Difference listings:
Segment Open
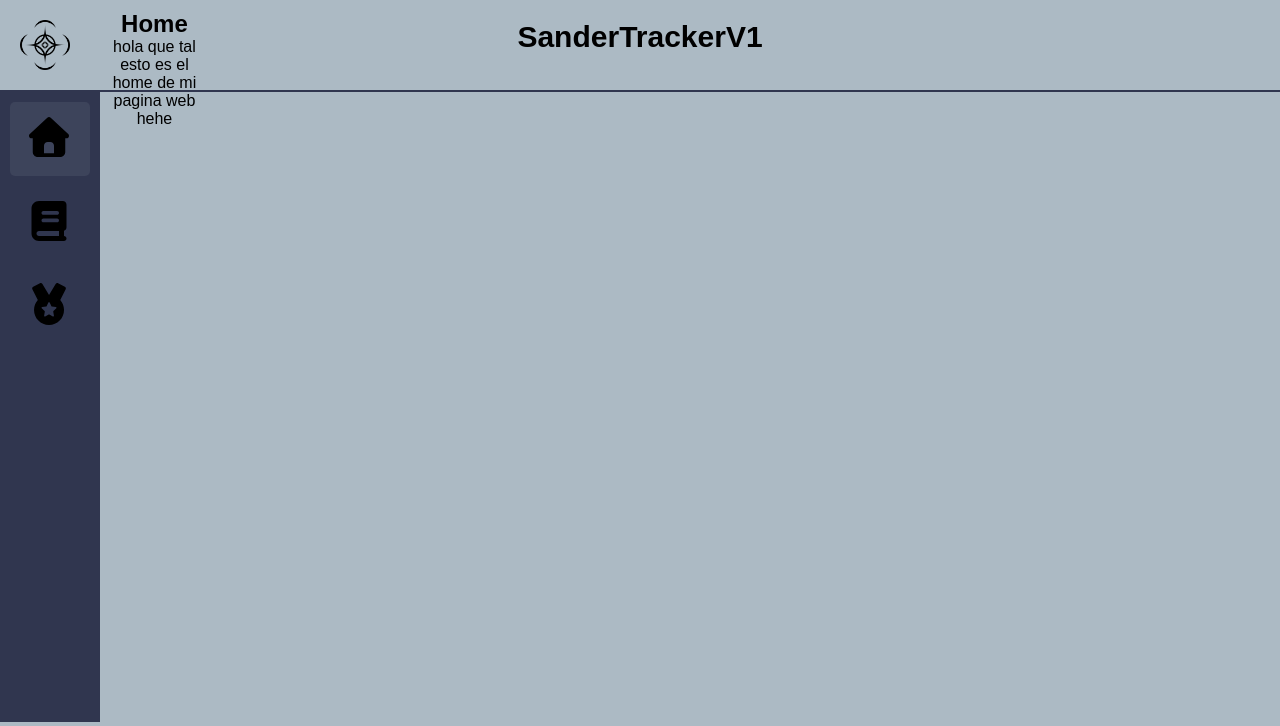
Repository: iocolopus/learn_web
Page: sandertracker_1/index.html
An editor plug-in stored every save of this project. The page is shown before and after the next save, followed by the edit.
The browser window is 1280 px wide. The pictures show the whole page.

Above is the page before, as saved 2026-02-18 20:54:02.

After the next save:
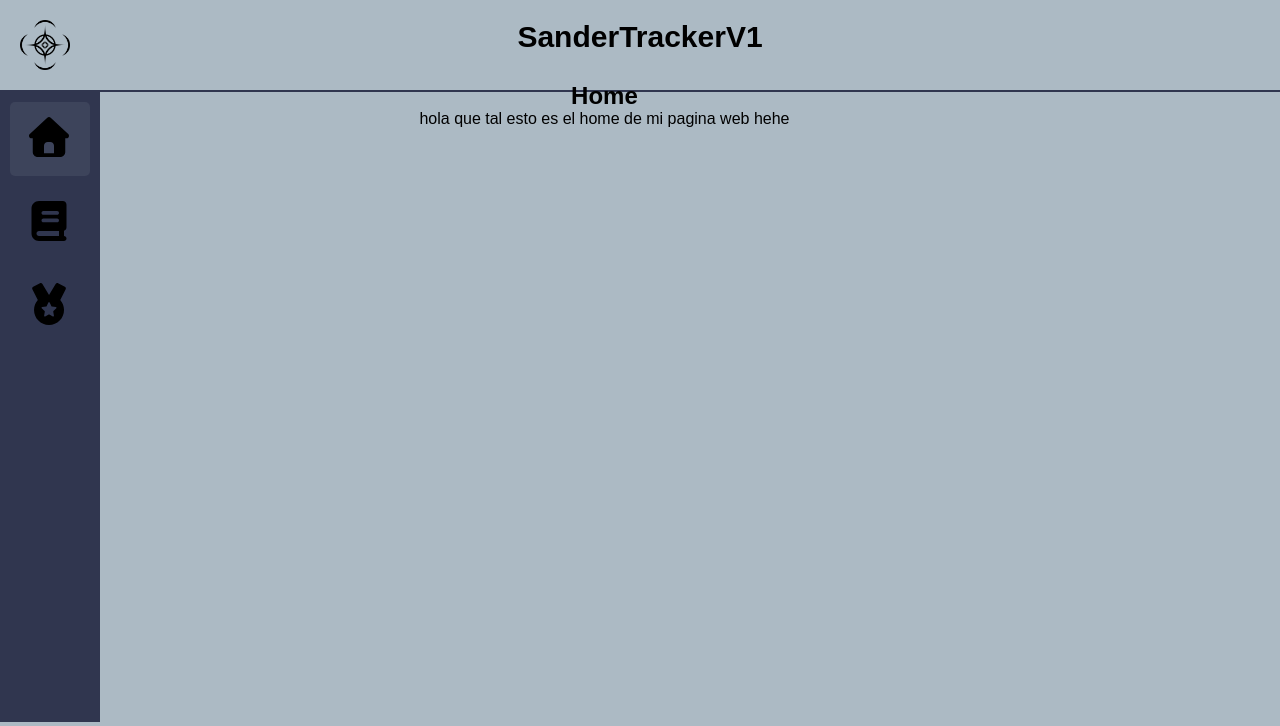
Saved 5 s later.
--- a/sandertracker_1/styles_section.css
+++ b/sandertracker_1/styles_section.css
@@ -5,6 +5,6 @@ section {
 section.inSection {
     text-align: center;
     display: inline-block;
-    width: 100px;
+    width: 1000px;
     transform: translateY(-83vh);
 }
Segment Closed
● **Required action**: The response consists of the data above printed line for line, with no pictures.

● **Answer box**:
Repository: iocolopus/learn_web
Page: sandertracker_1/index.html
An editor plug-in stored every save of this project. The page is shown before and after the next save, followed by the edit.
The browser window is 1280 px wide. The pictures show the whole page.

Above is the page before, as saved 2026-02-18 20:54:02.

After the next save:
Saved 5 s later.
--- a/sandertracker_1/styles_section.css
+++ b/sandertracker_1/styles_section.css
@@ -5,6 +5,6 @@ section {
 section.inSection {
     text-align: center;
     display: inline-block;
-    width: 100px;
+    width: 1000px;
     transform: translateY(-83vh);
 }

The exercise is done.